§ **What the exercise asks**:
Your reply should contain the whole listing below, repeated exactly, and no images.

### Supplied information ###

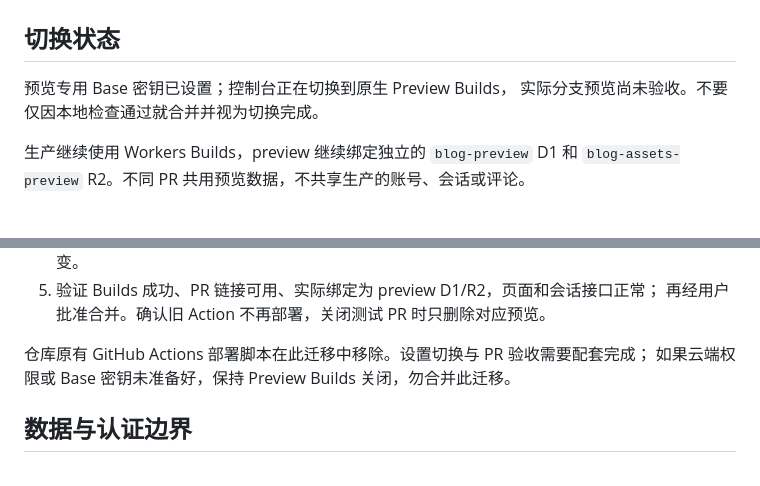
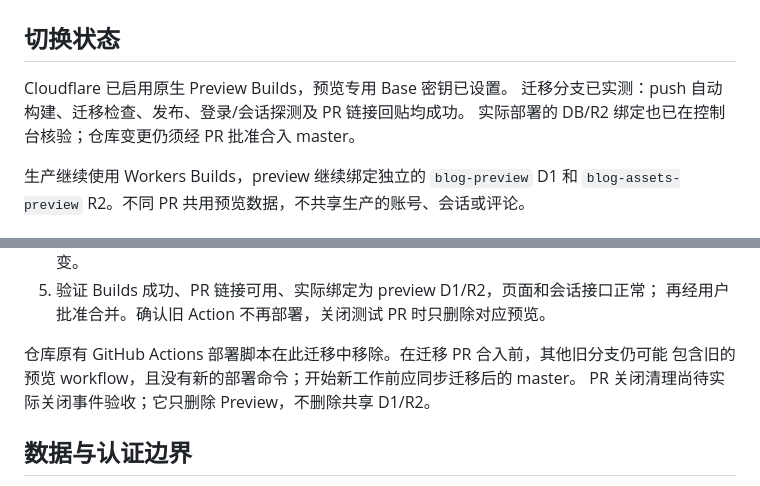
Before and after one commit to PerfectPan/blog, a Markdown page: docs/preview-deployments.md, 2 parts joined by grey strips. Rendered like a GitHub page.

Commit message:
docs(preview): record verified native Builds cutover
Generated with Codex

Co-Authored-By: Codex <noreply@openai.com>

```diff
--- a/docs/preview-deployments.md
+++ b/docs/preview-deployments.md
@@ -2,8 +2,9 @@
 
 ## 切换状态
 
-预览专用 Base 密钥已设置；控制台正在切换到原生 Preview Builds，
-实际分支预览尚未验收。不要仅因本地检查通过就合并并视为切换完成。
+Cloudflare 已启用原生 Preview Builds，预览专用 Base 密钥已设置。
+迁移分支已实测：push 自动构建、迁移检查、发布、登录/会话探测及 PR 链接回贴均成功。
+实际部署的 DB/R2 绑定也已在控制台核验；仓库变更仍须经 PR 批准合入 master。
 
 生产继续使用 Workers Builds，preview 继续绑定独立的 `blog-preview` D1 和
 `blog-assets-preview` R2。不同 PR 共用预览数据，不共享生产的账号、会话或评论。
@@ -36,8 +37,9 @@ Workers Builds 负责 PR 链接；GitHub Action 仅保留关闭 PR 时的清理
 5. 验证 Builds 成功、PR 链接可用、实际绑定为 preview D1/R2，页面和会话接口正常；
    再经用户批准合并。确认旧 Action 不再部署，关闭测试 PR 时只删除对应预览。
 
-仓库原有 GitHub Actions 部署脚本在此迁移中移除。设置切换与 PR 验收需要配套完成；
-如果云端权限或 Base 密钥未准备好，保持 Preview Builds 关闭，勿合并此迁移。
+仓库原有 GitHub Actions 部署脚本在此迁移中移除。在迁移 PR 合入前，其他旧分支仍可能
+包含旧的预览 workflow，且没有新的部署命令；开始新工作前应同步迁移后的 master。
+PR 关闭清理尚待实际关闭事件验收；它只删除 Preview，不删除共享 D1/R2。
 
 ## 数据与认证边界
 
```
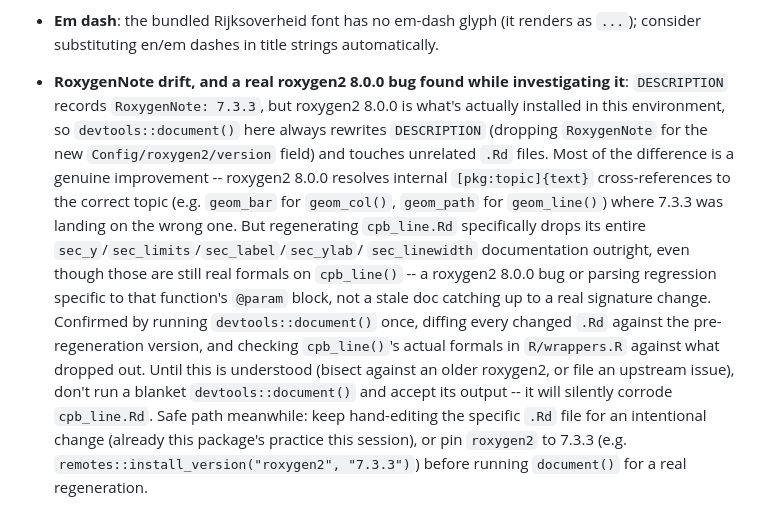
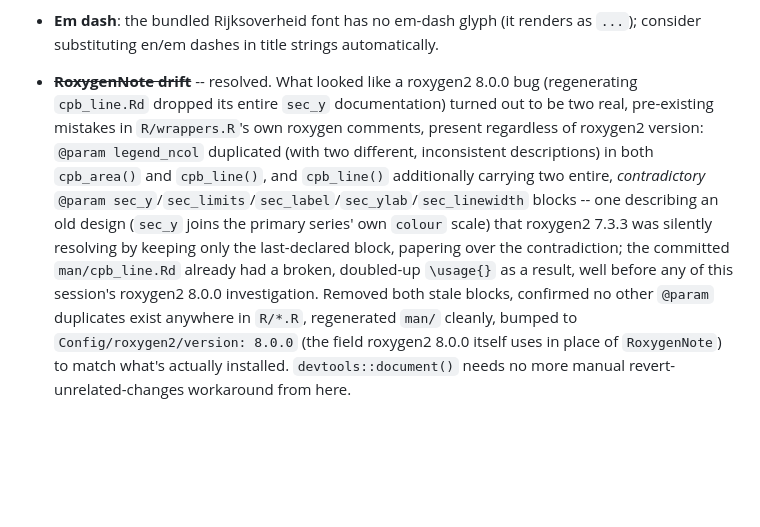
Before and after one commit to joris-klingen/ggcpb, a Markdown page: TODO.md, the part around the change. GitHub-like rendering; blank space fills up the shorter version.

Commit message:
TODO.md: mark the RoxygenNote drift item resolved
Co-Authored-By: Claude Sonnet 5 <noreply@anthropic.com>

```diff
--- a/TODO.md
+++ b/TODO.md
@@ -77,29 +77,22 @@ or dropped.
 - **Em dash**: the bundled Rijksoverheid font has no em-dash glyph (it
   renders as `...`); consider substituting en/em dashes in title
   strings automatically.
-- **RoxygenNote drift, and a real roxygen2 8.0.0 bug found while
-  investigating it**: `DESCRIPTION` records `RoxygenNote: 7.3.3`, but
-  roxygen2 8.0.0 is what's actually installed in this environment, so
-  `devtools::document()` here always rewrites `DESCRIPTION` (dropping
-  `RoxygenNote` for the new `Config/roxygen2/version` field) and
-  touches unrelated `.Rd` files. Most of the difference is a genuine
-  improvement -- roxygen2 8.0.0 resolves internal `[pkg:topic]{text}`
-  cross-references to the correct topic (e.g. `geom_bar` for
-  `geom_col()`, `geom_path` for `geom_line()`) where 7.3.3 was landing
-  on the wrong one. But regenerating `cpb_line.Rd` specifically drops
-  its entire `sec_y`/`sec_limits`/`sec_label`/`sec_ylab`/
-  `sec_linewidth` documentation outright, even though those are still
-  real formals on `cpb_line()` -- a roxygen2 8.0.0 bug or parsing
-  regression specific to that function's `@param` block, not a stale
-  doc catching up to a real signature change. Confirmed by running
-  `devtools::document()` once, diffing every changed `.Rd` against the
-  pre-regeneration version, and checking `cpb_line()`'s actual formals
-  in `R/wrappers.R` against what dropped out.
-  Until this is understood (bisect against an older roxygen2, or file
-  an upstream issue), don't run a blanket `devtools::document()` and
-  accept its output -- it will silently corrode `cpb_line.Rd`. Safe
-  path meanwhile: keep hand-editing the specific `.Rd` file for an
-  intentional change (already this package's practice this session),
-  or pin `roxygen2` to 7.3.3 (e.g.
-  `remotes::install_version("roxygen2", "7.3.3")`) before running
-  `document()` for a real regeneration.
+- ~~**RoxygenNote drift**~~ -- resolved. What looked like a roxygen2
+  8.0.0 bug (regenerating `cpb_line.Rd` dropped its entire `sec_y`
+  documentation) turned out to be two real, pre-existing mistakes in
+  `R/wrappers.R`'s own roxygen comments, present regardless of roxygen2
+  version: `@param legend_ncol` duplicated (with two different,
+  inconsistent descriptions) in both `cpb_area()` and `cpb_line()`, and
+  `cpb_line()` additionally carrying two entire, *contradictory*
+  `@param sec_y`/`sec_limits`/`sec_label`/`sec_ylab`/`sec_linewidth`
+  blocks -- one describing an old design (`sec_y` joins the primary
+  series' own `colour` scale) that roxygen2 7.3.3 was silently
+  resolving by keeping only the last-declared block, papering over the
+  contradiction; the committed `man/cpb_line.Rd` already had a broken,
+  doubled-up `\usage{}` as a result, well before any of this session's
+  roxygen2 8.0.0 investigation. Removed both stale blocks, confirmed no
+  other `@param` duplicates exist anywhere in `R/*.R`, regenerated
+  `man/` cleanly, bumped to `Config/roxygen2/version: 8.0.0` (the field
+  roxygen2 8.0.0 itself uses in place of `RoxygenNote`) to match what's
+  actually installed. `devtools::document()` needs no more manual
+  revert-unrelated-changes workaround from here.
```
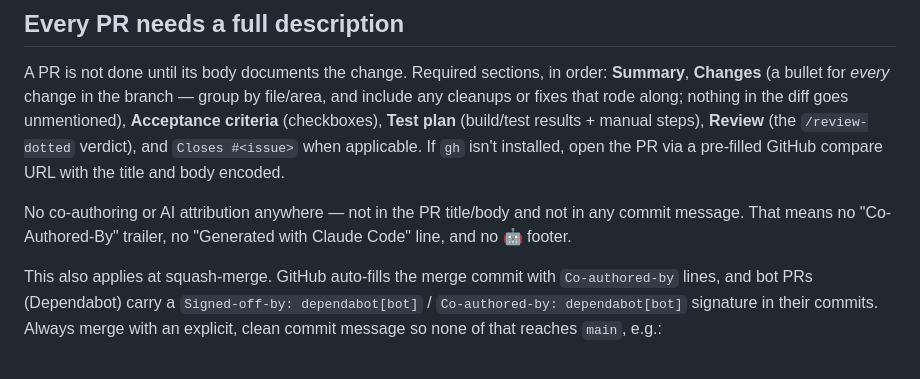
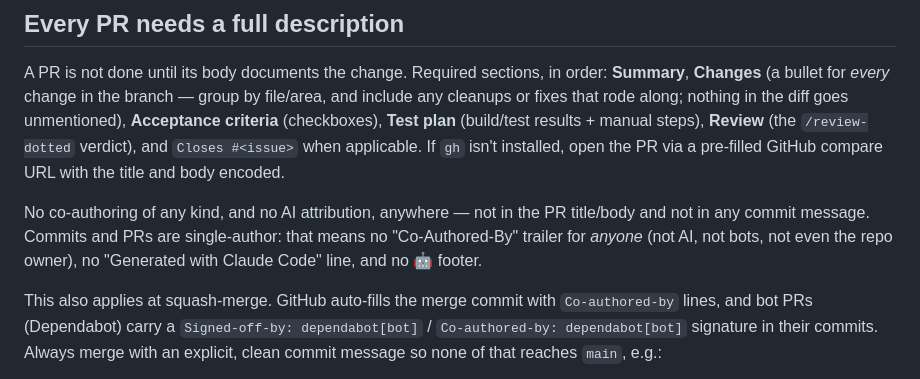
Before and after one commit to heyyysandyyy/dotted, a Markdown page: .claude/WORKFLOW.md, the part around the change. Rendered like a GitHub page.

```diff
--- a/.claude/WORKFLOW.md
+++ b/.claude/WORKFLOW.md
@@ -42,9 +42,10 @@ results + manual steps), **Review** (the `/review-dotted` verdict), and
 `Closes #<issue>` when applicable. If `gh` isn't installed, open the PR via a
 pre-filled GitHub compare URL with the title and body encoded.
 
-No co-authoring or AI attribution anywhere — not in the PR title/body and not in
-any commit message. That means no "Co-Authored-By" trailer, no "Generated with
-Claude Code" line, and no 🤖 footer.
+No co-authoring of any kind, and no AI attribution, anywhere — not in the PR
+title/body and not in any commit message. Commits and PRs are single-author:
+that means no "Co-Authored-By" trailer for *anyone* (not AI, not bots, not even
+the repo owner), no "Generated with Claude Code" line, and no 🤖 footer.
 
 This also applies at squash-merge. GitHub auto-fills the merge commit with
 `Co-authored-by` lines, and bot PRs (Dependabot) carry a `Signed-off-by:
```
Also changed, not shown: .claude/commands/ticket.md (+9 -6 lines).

###

§ **Result of the exercise**:
Before and after one commit to PerfectPan/blog, a Markdown page: docs/preview-deployments.md, 2 parts joined by grey strips. Rendered like a GitHub page.

Commit message:
docs(preview): record verified native Builds cutover
Generated with Codex

Co-Authored-By: Codex <noreply@openai.com>

```diff
--- a/docs/preview-deployments.md
+++ b/docs/preview-deployments.md
@@ -2,8 +2,9 @@
 
 ## 切换状态
 
-预览专用 Base 密钥已设置；控制台正在切换到原生 Preview Builds，
-实际分支预览尚未验收。不要仅因本地检查通过就合并并视为切换完成。
+Cloudflare 已启用原生 Preview Builds，预览专用 Base 密钥已设置。
+迁移分支已实测：push 自动构建、迁移检查、发布、登录/会话探测及 PR 链接回贴均成功。
+实际部署的 DB/R2 绑定也已在控制台核验；仓库变更仍须经 PR 批准合入 master。
 
 生产继续使用 Workers Builds，preview 继续绑定独立的 `blog-preview` D1 和
 `blog-assets-preview` R2。不同 PR 共用预览数据，不共享生产的账号、会话或评论。
@@ -36,8 +37,9 @@ Workers Builds 负责 PR 链接；GitHub Action 仅保留关闭 PR 时的清理
 5. 验证 Builds 成功、PR 链接可用、实际绑定为 preview D1/R2，页面和会话接口正常；
    再经用户批准合并。确认旧 Action 不再部署，关闭测试 PR 时只删除对应预览。
 
-仓库原有 GitHub Actions 部署脚本在此迁移中移除。设置切换与 PR 验收需要配套完成；
-如果云端权限或 Base 密钥未准备好，保持 Preview Builds 关闭，勿合并此迁移。
+仓库原有 GitHub Actions 部署脚本在此迁移中移除。在迁移 PR 合入前，其他旧分支仍可能
+包含旧的预览 workflow，且没有新的部署命令；开始新工作前应同步迁移后的 master。
+PR 关闭清理尚待实际关闭事件验收；它只删除 Preview，不删除共享 D1/R2。
 
 ## 数据与认证边界
 
```
Before and after one commit to joris-klingen/ggcpb, a Markdown page: TODO.md, the part around the change. GitHub-like rendering; blank space fills up the shorter version.

Commit message:
TODO.md: mark the RoxygenNote drift item resolved
Co-Authored-By: Claude Sonnet 5 <noreply@anthropic.com>

```diff
--- a/TODO.md
+++ b/TODO.md
@@ -77,29 +77,22 @@ or dropped.
 - **Em dash**: the bundled Rijksoverheid font has no em-dash glyph (it
   renders as `...`); consider substituting en/em dashes in title
   strings automatically.
-- **RoxygenNote drift, and a real roxygen2 8.0.0 bug found while
-  investigating it**: `DESCRIPTION` records `RoxygenNote: 7.3.3`, but
-  roxygen2 8.0.0 is what's actually installed in this environment, so
-  `devtools::document()` here always rewrites `DESCRIPTION` (dropping
-  `RoxygenNote` for the new `Config/roxygen2/version` field) and
-  touches unrelated `.Rd` files. Most of the difference is a genuine
-  improvement -- roxygen2 8.0.0 resolves internal `[pkg:topic]{text}`
-  cross-references to the correct topic (e.g. `geom_bar` for
-  `geom_col()`, `geom_path` for `geom_line()`) where 7.3.3 was landing
-  on the wrong one. But regenerating `cpb_line.Rd` specifically drops
-  its entire `sec_y`/`sec_limits`/`sec_label`/`sec_ylab`/
-  `sec_linewidth` documentation outright, even though those are still
-  real formals on `cpb_line()` -- a roxygen2 8.0.0 bug or parsing
-  regression specific to that function's `@param` block, not a stale
-  doc catching up to a real signature change. Confirmed by running
-  `devtools::document()` once, diffing every changed `.Rd` against the
-  pre-regeneration version, and checking `cpb_line()`'s actual formals
-  in `R/wrappers.R` against what dropped out.
-  Until this is understood (bisect against an older roxygen2, or file
-  an upstream issue), don't run a blanket `devtools::document()` and
-  accept its output -- it will silently corrode `cpb_line.Rd`. Safe
-  path meanwhile: keep hand-editing the specific `.Rd` file for an
-  intentional change (already this package's practice this session),
-  or pin `roxygen2` to 7.3.3 (e.g.
-  `remotes::install_version("roxygen2", "7.3.3")`) before running
-  `document()` for a real regeneration.
+- ~~**RoxygenNote drift**~~ -- resolved. What looked like a roxygen2
+  8.0.0 bug (regenerating `cpb_line.Rd` dropped its entire `sec_y`
+  documentation) turned out to be two real, pre-existing mistakes in
+  `R/wrappers.R`'s own roxygen comments, present regardless of roxygen2
+  version: `@param legend_ncol` duplicated (with two different,
+  inconsistent descriptions) in both `cpb_area()` and `cpb_line()`, and
+  `cpb_line()` additionally carrying two entire, *contradictory*
+  `@param sec_y`/`sec_limits`/`sec_label`/`sec_ylab`/`sec_linewidth`
+  blocks -- one describing an old design (`sec_y` joins the primary
+  series' own `colour` scale) that roxygen2 7.3.3 was silently
+  resolving by keeping only the last-declared block, papering over the
+  contradiction; the committed `man/cpb_line.Rd` already had a broken,
+  doubled-up `\usage{}` as a result, well before any of this session's
+  roxygen2 8.0.0 investigation. Removed both stale blocks, confirmed no
+  other `@param` duplicates exist anywhere in `R/*.R`, regenerated
+  `man/` cleanly, bumped to `Config/roxygen2/version: 8.0.0` (the field
+  roxygen2 8.0.0 itself uses in place of `RoxygenNote`) to match what's
+  actually installed. `devtools::document()` needs no more manual
+  revert-unrelated-changes workaround from here.
```
Before and after one commit to heyyysandyyy/dotted, a Markdown page: .claude/WORKFLOW.md, the part around the change. Rendered like a GitHub page.

```diff
--- a/.claude/WORKFLOW.md
+++ b/.claude/WORKFLOW.md
@@ -42,9 +42,10 @@ results + manual steps), **Review** (the `/review-dotted` verdict), and
 `Closes #<issue>` when applicable. If `gh` isn't installed, open the PR via a
 pre-filled GitHub compare URL with the title and body encoded.
 
-No co-authoring or AI attribution anywhere — not in the PR title/body and not in
-any commit message. That means no "Co-Authored-By" trailer, no "Generated with
-Claude Code" line, and no 🤖 footer.
+No co-authoring of any kind, and no AI attribution, anywhere — not in the PR
+title/body and not in any commit message. Commits and PRs are single-author:
+that means no "Co-Authored-By" trailer for *anyone* (not AI, not bots, not even
+the repo owner), no "Generated with Claude Code" line, and no 🤖 footer.
 
 This also applies at squash-merge. GitHub auto-fills the merge commit with
 `Co-authored-by` lines, and bot PRs (Dependabot) carry a `Signed-off-by:
```
Also changed, not shown: .claude/commands/ticket.md (+9 -6 lines).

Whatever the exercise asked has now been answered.